When I arrive in Seoul, I was told there will be a celebration at the temple the next day, so if I wanted to get an intimate evening, it was best to do it the night I arrive.
I decided to do it around 9pm which was late enough to see the beautiful display of lights surrounding the 300 year tree standing in the courtyard and the image of the large sitting Buddha inside the temple.
What I did not know was it is the main temple as well as the district head temple of Jogye order in Seoul which is the center of Korean Buddhism. The Jogyesa Temple was built in the late 14th century during the Goryeo period and was once turned into ashes due to fire and was rebuilt under the name of Gackhwangsa Temple in 1910 with the effort of many respectful monks, namely Han Yong-un and Lee Hee-gwang.
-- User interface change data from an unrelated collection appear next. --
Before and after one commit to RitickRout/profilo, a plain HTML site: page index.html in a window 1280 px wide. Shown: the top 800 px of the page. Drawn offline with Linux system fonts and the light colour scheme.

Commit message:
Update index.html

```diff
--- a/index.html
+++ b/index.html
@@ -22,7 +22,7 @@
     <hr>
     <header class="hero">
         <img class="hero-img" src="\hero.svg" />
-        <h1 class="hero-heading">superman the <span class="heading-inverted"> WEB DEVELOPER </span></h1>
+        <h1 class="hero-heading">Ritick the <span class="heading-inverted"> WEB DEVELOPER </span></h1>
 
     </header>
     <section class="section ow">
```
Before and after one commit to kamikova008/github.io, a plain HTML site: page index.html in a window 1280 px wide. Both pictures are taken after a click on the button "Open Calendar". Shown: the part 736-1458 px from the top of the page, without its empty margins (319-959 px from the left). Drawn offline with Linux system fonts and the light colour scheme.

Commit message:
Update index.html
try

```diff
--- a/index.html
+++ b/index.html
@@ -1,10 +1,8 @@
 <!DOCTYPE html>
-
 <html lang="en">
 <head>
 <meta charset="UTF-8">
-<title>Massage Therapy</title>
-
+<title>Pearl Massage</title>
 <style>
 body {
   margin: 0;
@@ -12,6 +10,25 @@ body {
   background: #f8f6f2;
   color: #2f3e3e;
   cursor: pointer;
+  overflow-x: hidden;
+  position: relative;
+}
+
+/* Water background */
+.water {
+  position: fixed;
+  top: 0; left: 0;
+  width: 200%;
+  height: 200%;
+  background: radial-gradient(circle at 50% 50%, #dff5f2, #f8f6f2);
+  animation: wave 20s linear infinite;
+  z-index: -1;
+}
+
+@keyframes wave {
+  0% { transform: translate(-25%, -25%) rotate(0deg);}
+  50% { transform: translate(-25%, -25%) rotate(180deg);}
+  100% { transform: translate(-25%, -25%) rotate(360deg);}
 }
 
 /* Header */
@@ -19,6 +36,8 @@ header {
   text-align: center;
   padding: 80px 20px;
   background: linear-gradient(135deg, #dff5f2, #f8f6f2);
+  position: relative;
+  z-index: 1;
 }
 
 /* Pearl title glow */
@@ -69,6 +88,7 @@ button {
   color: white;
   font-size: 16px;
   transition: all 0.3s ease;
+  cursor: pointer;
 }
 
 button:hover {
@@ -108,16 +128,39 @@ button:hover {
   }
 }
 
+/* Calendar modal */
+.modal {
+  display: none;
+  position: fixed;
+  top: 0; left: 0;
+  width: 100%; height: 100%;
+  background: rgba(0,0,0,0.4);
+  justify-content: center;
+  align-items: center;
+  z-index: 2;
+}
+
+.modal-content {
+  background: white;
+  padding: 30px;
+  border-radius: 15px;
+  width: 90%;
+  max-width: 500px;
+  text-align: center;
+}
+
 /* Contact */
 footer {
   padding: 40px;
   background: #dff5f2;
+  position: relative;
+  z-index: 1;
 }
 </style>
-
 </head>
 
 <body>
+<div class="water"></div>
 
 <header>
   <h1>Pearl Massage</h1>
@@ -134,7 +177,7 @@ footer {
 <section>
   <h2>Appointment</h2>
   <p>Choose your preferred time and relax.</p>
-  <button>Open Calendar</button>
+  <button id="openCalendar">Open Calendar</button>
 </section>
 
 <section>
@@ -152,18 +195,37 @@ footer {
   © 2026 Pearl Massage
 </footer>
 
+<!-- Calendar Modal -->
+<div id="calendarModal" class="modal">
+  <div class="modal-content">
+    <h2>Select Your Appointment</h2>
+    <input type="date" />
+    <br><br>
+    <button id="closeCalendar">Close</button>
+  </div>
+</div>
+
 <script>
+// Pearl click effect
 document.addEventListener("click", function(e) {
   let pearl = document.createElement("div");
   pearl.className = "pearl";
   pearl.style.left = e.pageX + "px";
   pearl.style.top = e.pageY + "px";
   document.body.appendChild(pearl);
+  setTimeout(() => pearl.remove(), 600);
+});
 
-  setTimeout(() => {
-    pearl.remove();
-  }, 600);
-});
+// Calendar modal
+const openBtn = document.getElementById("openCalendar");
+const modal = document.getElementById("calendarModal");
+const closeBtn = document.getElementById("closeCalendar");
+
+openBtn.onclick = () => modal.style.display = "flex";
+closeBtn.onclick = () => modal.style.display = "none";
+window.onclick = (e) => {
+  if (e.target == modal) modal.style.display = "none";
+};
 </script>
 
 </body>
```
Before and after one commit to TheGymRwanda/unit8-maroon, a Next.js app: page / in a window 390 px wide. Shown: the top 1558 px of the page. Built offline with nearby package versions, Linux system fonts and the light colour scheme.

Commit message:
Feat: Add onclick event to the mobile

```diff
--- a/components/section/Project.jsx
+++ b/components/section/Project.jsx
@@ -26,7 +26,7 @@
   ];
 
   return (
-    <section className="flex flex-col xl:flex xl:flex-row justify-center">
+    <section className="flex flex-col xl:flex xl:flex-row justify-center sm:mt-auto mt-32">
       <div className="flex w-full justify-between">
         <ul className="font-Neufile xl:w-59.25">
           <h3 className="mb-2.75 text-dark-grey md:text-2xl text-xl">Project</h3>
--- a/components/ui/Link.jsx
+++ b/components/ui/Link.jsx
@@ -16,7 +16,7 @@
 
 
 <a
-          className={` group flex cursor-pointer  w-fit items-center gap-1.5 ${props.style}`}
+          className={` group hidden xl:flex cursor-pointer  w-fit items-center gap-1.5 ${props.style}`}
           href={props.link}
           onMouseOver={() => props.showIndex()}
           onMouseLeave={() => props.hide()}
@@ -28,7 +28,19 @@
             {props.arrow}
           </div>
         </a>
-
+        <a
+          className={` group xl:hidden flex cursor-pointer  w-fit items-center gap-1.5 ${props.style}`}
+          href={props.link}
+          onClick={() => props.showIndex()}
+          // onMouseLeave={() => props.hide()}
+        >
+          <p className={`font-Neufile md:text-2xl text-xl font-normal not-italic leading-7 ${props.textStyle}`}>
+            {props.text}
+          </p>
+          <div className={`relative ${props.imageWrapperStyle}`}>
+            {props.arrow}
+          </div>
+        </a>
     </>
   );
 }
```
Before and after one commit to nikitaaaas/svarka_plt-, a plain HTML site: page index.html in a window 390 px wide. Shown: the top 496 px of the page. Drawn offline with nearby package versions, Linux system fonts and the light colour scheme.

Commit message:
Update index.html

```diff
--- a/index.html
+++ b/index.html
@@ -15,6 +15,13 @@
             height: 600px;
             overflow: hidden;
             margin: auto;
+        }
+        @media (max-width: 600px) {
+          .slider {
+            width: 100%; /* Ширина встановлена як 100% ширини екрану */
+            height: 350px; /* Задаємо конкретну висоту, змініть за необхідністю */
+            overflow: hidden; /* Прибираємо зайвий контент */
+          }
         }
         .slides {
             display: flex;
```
The temple was given a role as the head temple of Korea’s Buddhism and renamed to Tegosa Temple in 1936. In 1954, a purification drive took place to eliminate Japanese influence and revive traditional Buddhism, which established the present day Jogyesa Temple as a result.
It plays an important role in Korean Buddhism as the head temple of Jogye order. Jogyesa Temple’s Dharma Hall serves as the main venue for several Buddhist events, holding rituals, lectures, ceremonies, and other events all year long. The annual lantern festival in celebration of Buddhist’s birthday also takes place at this temple, which is where I was able to take some of the most beautiful pictures on my trip.